A simple and informal definition of alcohol dependence is that it is a condition resulting from the prolonged and usually intense consumption of alcohol which has resulted in psychological and/or physiological dependence on alcohol consumption. This dependence results in significant problems in one or more areas of the person’s life.
A more specific and formal definition of alcohol abuse can be formulated using the Diagnostic and Statistical Manual, 4th Edition, of the American Psychiatric Association, (DSM-IV, 1994).
Using the DSM-IV criteria for substance dependence but applying it to the case where the substance is specifically alcohol, the diagnosis of alcohol dependence is made when one or more of the following occurs over a one year period:
Research has shown important differences between alcohol abuse and alcohol dependence (Hartford and Muthen, 2001). For example, in alcohol abuse there is no significant psychological or physiological dependence on alcohol whereas dependence and associated symptoms are characteristic of alcohol dependence. Also because of these differences in the nature of alcohol abuse and alcohol dependence, there are critical differences between the treatments of these two distinct conditions.

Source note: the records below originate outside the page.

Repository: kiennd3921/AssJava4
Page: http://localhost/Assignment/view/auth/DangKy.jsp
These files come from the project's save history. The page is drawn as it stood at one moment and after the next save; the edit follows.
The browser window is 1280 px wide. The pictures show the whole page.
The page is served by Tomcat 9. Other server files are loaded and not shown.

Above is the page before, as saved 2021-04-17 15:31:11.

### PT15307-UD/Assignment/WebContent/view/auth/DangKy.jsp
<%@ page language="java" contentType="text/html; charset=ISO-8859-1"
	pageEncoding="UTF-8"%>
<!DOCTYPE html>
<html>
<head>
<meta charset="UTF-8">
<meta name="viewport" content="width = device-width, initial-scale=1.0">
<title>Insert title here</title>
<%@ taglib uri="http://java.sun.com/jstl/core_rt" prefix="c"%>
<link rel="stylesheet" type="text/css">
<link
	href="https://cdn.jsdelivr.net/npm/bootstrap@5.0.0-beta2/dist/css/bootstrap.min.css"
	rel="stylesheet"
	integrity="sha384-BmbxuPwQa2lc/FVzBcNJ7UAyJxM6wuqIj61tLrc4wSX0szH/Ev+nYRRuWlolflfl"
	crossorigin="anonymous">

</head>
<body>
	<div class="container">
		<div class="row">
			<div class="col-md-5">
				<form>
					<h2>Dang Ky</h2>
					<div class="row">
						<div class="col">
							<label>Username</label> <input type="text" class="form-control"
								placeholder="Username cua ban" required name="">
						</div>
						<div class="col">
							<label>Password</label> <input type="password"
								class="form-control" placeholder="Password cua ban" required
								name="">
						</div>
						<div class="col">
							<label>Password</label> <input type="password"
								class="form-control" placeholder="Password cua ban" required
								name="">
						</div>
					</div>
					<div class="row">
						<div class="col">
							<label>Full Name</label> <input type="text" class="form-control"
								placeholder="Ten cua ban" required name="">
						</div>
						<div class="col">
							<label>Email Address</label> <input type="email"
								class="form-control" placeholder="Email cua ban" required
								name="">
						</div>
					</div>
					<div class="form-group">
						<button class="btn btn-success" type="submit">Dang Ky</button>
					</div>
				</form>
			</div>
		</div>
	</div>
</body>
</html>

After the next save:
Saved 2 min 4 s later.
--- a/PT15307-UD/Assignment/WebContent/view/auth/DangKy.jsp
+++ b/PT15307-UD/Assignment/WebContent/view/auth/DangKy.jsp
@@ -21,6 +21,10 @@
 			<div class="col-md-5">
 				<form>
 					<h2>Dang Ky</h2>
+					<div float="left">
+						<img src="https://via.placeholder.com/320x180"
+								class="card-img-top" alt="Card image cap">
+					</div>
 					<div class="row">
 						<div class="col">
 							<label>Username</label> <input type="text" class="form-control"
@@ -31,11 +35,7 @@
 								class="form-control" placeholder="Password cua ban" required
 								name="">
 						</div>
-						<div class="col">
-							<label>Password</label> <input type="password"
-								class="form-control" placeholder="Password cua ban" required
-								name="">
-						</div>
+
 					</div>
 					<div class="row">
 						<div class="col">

The lifetime prevalence for alcohol dependence was found to be 5.4% in a large epidemiological study carried out recently in the United States (Kessler et al, 2005). Hence alcohol dependence is a bit less than half as prevalent as alcohol abuse which had a lifetime prevalence of 13.2% in this same study.
The presence of an addiction of some kind has long been held as a main secondary symptom of codependency. Other names for codependency are developmental trauma and complex PTSD.
There is indeed a lot of evidence that many individuals, who abuse or become dependent to any substance be it alcohol or illicit drugs, have often been exposed to previous trauma during their childhood or thereafter.
For example, a study of borderline personality disorder, a severe form of what many call codependence, in patients with recent deliberate self-harm in Hong Kong, found they were more likely to suffer from a current alcohol and substance use disorder Wong (2010).
Also, research by Boriskin (2008) found that 25 to 50 percent of clients with a substance use disorder also meet the conditions for a diagnosis of post traumatic stress disorder (PTSD).
Hence there is strong reason to conclude that a person who experienced repeated or prolonged trauma during their childhood (and hence is likely codependent) is at greater risk of developing drug/alcohol abuse or dependence in adulthood.
Fortunately there are a number of effective treatments for alcohol dependence. It is to be noted that there are important differences in the treatment of alcohol abuse and dependence (Hartford and Muthen, 2001). Treatment approaches include the following:
Boriskin, J. A. (2008, March). Effective treatments of complex PTSD and addiction. Paper presented at the meeting of Addiction, Trauma, and Co-Occurring Disorders, San Diego.
Harford, T. C., & Muthen, B. O. (2001). The dimensionality of alcohol abuse and dependence: A multivariate analysis of DSM-IV symptom items in the National Longitudinal Survey of Youth. Journal of Studies on Alcohol, 62, 150–157.
Kessler, Ronald C., Berglund, Patricia, Demler, Olga, Jin, Robert, Merikangas, K. R., Walters, Ellen E., (2005). Lifetime Prevalence and Age-of-Onset Distributions of DSM-IV Disorders in the National Comorbidity Survey Replication. Archives of General Psychiatry, Vol. 62(6), 593-602.
Wong, Hiu-Mei; Leung, Henry Chi-Ming; Chow, Lai-Yin; Kam, Wai-Kwo & Tang, Alan Ka-Lam. (2010) Prevalence of borderline personality disorder and its clinical correlates in Chinese patients with recent deliberate self-harm. Journal of Personality Disorders, 24(6), 800-811.